» Exercise brief:
State the number of lines that hold "validación" in the records below, with no other words.

[Dataset excerpts]
·····

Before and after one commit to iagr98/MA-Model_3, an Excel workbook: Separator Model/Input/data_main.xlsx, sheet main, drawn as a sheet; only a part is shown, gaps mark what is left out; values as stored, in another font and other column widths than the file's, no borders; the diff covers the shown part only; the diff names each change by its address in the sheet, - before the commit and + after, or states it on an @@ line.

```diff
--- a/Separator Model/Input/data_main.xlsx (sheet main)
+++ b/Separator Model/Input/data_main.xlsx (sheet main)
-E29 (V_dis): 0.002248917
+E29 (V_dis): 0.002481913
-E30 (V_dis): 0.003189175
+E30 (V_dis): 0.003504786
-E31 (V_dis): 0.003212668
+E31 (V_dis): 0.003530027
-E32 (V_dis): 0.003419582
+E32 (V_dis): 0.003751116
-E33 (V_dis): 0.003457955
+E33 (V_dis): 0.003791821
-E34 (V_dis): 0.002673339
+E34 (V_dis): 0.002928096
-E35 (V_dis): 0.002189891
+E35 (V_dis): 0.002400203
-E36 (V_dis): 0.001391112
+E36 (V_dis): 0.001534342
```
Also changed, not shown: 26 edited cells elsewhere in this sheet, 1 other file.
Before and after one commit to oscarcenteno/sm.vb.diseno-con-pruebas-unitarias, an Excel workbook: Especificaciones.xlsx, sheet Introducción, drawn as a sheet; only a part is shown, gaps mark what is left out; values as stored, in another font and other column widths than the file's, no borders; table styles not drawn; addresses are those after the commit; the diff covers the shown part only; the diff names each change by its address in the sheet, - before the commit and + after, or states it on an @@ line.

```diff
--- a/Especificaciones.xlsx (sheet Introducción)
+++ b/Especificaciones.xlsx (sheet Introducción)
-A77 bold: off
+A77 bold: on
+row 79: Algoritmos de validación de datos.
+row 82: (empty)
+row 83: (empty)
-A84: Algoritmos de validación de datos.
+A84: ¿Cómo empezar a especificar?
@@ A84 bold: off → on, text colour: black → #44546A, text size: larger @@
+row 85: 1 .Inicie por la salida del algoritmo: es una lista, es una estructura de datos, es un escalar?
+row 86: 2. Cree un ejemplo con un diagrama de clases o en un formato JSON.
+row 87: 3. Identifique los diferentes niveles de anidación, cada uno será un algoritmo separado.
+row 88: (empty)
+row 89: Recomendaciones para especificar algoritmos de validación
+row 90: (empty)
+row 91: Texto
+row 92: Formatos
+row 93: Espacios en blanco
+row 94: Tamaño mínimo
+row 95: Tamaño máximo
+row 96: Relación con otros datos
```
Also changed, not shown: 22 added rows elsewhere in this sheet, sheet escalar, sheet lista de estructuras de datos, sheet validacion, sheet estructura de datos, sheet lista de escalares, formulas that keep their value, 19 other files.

·····

» Response for this exercise:
3